So, when people eat too much of the “wrong” type of food ie, the kind held by enlightened social reformers to cause rampant obesity, or drink too much, or smoke any substance at all (apart from cannabis whose association with youthful folly bestows a detached tolerance) there is, magically, a single remedy capable of saving hundreds of thousands of lives/ the banning of advertising.
It follows that on those occasions when advertising is permitted, great care must be taken to ensure that the malevolent power of which it is capable is bottled up and the cap screwed down. Thus the new regulations allowing gambling to be advertised on television after the watershed (the mythical hour when impressionable young children are held to be safely abed when in truth they are playing violent, bloodthirsty computer games) contain the provision that betting must not be associated with sexual success.
Only someone who believes that advertising is capable of miracles could have come up with that. Short of outright lying – and advertising must be legal, decent, honest and truthful – it would take a work of genius to invest gambling with an erotic allure.
I suppose the framers of the legislation might have had James Bond in mind. We have seen films of 007 seated at the roulette table, a sardonic smile creasing his handsome features, a striking brunette gently resting her eye-popping cleavage on the shoulder of his tuxedo, a sharp intake of breath by the encircling admirers as the croupier pushes a mountain of chips towards our hero. Images such as those make gambling glamorous, but as anyone who has been in a casino will testify, the reality is different.
Years ago I was invited to the opening of a casino in London. Seldom have I endured such a depressing experience. An air of sepulchral gloom hung over the tables. The players, many of them women, wore blank expressions, the only discernible emotion being intense boredom. No one smiled, no one laughed. Losing money is a solemn, soulless business.
And casinos are at the flashy, enticing pinnacle of the gambling world. To many working class Britons, Las Vegas seems the most exciting place on earth. Alluring, dangerous, big, gaudy, bright, a magnet for the rich and famous, it has everything that a dim mind might crave. The reality is different. The casinos are vast, glum palaces where yard after yard of rich, painted and ageing widows push coins into slots until their frazzled brains turn to pulp and they can do it no more.
At the tables there are no tuxedos, no adoring blondes, just fat Americans in shirtsleeves cursing their luck.
The British betting shop undoubtedly has an atmosphere all its own. The haunt of the unwashed, the desperate, the unemployed, these tawdry places used to reek of tobacco smoke and stale dreams. Today, the tobacco has gone but it would be fanciful to suggest that the newly clean air is alive with testosterone, the patrons snappy Lotharios, back pockets stuffed with winnings, the girls lining up.
As for bingo, well, there is life in old dogs, and bitches too, but I doubt that anyone goes to the housey-housey hall with a dream date as the target. A little companionship perhaps, a bit of a gossip, a chance to show off the new dentures, but little more than that.
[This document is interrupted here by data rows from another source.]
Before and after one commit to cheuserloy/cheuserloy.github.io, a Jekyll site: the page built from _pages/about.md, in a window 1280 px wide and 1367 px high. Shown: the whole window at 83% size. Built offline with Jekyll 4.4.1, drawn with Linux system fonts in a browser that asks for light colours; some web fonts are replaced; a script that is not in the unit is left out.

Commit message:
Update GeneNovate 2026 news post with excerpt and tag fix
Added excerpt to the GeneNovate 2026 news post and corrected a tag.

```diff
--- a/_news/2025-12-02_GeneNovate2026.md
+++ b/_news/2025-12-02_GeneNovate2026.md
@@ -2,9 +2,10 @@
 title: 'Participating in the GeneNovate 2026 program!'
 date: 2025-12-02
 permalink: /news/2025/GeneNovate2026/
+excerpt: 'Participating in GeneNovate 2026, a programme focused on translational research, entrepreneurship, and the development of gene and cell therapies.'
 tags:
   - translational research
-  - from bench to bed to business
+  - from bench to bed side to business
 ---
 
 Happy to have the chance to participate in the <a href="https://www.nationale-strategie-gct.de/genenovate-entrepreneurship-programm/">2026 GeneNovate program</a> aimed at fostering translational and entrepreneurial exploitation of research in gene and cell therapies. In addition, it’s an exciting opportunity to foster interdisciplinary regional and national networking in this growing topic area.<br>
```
Some of the newly permitted advertising will be for online gambling, but where is the sex appeal in that? Playing cyber-casino is a solitary masturbatory activity and, as with all gambling, is for losers.
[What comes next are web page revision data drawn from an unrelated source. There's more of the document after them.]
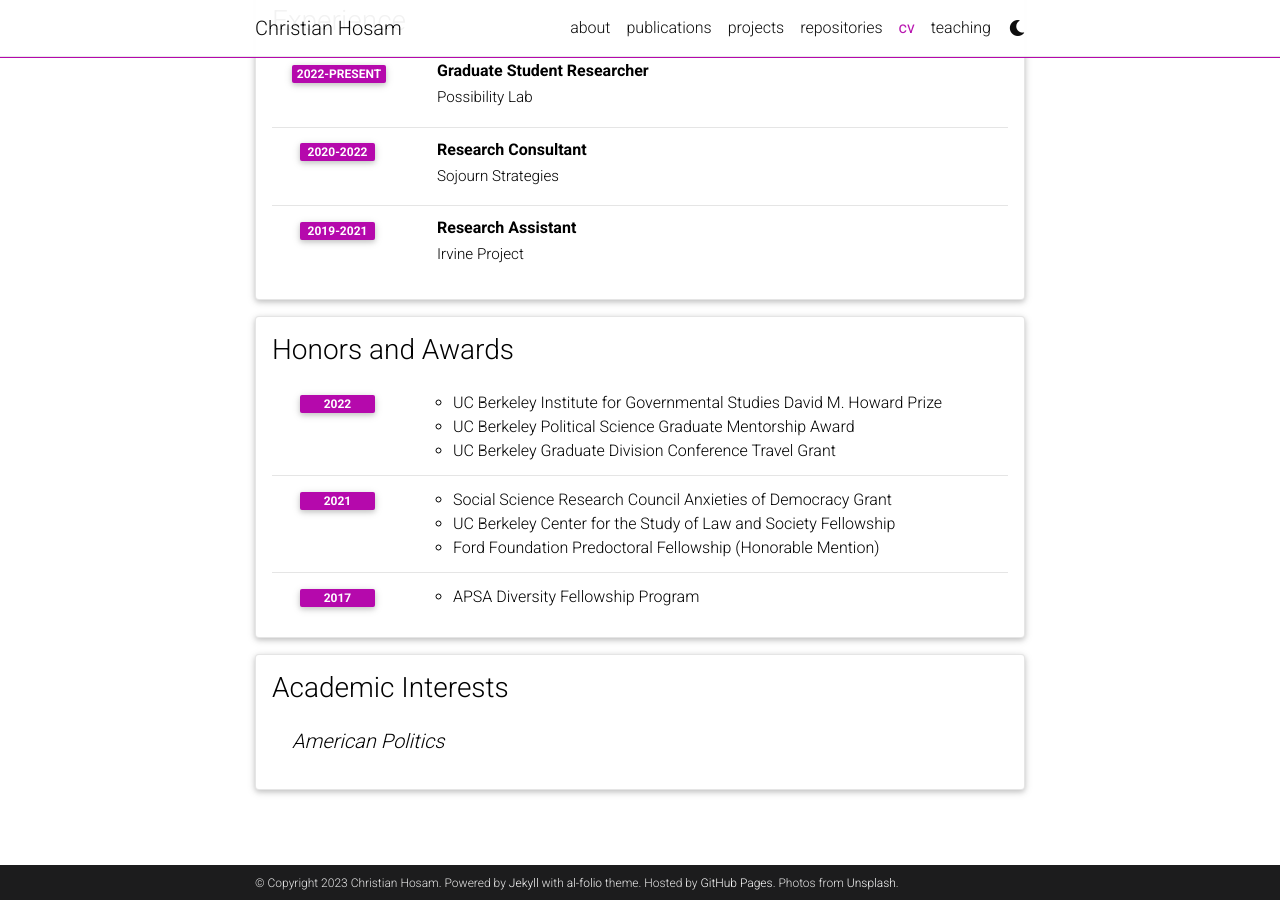
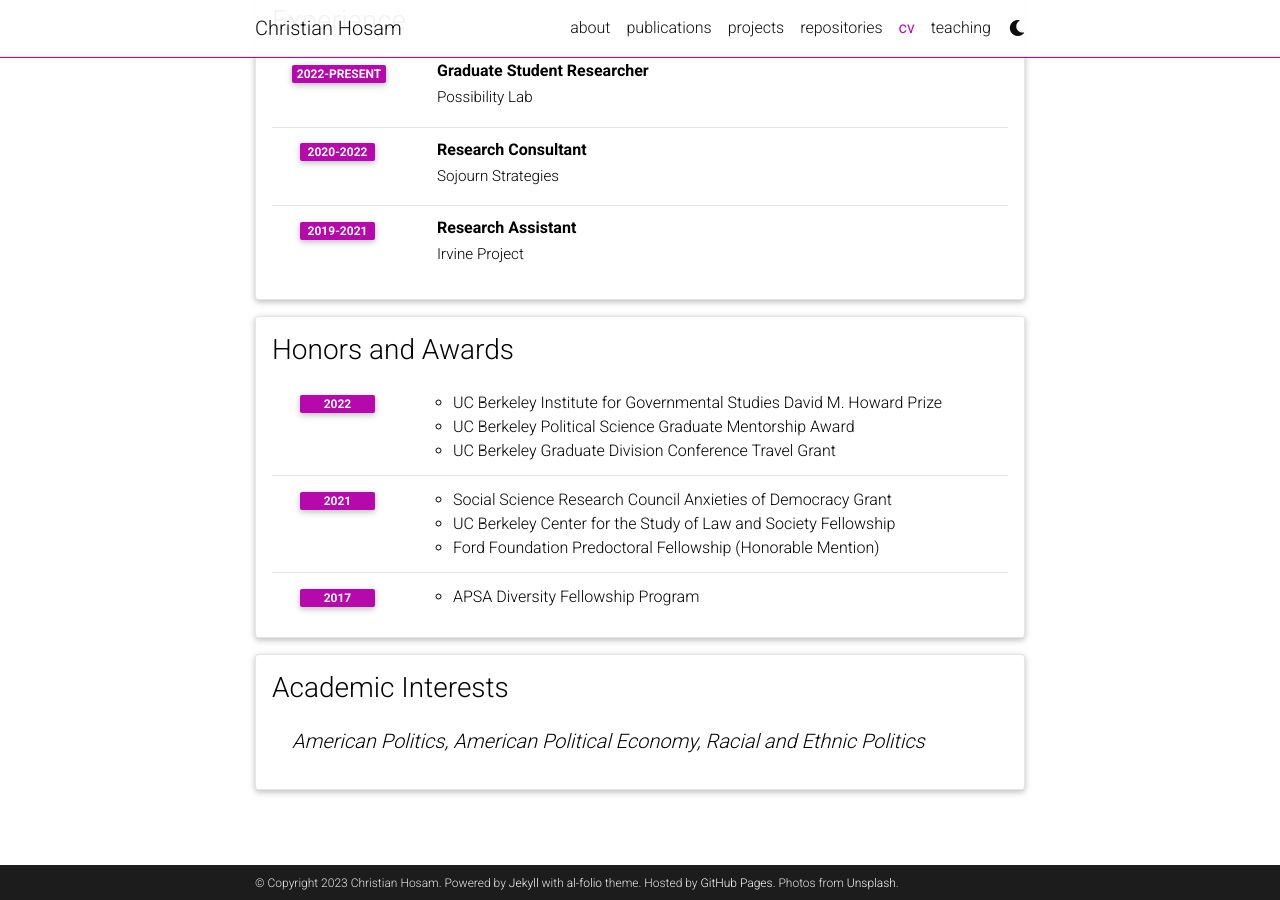
Before and after one commit to chosam2322/chosam2322.github.io, a Jekyll site: the page built from _pages/cv.md, in a window 1280 px wide and 900 px high, scrolled down 643 px. Built offline with Jekyll 4.4.1, drawn with Linux system fonts in a browser that asks for light colours; comment, search, counter and statistics services are not loaded; a style sheet for code colours, icons or effects is not loaded.

Commit message:
Update cv.yml

```diff
--- a/_data/cv.yml
+++ b/_data/cv.yml
@@ -52,4 +52,4 @@
 - title: Academic Interests
   type: nested_list
   contents:
-    - title: American Politics
+    - title: American Politics, American Political Economy, Racial and Ethnic Politics
```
Of course, advertising accentuates the positive – that is its purpose. The bookmakers, the casino owners, the bingo hall proprietors, all will feature the glorious prospect of winning, of achieving the modern Briton’s dream, riches without effort. But those claims, absurd though they may be, are not what trouble the legislators. They are fearful that people will be enticed into losing their week’s wages by the prospect of sexual success.
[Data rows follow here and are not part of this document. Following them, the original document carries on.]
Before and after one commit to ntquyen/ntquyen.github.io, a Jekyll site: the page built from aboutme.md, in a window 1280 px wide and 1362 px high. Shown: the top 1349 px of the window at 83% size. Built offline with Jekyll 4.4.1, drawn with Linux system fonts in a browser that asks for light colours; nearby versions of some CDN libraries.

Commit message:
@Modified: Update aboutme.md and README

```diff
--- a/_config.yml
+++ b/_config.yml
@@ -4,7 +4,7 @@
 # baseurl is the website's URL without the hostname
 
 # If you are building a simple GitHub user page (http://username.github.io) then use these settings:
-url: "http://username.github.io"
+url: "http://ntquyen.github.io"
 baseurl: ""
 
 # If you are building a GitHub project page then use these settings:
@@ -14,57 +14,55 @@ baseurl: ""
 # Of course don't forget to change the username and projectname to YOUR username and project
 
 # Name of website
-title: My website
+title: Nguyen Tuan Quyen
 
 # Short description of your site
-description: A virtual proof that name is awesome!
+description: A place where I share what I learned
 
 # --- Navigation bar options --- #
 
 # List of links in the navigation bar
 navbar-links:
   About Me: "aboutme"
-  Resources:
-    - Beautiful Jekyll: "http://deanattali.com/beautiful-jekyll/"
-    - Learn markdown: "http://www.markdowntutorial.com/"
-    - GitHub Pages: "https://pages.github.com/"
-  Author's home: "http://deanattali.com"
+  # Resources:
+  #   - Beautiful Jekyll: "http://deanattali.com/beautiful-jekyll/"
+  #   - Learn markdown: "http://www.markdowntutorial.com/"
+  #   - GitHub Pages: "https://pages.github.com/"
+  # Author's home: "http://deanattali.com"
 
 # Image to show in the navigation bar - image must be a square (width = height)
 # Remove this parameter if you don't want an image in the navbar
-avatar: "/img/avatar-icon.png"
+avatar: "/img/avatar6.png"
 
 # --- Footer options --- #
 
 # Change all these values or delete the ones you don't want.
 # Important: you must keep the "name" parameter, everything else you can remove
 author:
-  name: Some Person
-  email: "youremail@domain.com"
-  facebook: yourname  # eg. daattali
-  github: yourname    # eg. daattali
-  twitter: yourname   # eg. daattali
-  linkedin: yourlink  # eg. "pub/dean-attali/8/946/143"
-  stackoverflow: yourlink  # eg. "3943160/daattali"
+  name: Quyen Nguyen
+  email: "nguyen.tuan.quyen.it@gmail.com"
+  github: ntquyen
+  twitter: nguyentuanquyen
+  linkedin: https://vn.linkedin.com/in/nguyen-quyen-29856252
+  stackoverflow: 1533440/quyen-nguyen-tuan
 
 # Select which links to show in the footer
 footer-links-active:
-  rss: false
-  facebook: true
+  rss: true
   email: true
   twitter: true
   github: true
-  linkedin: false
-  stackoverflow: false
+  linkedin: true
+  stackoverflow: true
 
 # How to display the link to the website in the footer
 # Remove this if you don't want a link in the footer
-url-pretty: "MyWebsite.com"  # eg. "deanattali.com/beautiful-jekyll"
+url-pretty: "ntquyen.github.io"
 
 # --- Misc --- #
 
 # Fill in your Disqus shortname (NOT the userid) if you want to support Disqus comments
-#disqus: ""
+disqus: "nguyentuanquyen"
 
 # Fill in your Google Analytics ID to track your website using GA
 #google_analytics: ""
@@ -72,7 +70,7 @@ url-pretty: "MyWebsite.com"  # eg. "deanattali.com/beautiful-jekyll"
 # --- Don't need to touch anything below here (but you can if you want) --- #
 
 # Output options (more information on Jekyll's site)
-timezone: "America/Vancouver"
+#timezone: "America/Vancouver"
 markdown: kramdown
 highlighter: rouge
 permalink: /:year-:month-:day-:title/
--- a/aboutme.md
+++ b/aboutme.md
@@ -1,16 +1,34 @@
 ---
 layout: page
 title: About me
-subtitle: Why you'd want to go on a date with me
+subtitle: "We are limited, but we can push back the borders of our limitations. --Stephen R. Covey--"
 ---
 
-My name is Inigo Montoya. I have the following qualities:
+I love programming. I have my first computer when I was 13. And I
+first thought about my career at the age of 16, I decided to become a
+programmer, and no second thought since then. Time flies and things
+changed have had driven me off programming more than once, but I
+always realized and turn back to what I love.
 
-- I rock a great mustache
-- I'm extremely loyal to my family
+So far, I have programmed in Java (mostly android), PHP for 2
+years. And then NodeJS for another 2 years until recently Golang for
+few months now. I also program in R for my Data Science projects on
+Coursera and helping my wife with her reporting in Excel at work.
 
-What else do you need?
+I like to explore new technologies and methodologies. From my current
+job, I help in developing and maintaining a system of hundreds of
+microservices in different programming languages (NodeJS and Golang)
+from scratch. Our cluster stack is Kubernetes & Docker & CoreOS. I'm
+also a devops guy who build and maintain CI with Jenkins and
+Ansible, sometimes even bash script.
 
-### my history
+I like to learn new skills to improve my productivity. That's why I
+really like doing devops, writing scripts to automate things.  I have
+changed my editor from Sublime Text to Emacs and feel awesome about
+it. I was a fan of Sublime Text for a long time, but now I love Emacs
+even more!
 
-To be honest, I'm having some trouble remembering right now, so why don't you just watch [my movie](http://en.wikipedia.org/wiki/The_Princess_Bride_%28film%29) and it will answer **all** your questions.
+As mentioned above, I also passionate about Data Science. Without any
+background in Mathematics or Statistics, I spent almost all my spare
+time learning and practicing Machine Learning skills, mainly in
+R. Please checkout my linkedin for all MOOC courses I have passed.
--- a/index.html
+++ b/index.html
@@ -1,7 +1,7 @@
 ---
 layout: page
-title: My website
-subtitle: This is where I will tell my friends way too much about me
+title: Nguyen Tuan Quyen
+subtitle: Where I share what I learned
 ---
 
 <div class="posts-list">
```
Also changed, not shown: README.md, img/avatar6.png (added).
We all know that the best chat-up line of which the typical gambler is honestly capable is, “Well, love, how about it? Your place or back to the sheltered accommodation?”
Then again, maybe, just maybe, the legislators’ fears are justified. There is no accounting for sexual allure. There are women who swoon over fat, bald, tattooed men with rings in their ears and noses, and the kind of legs that couldn’t stop a pig in a passage. If these demigods were also broken losers might they be irresistible?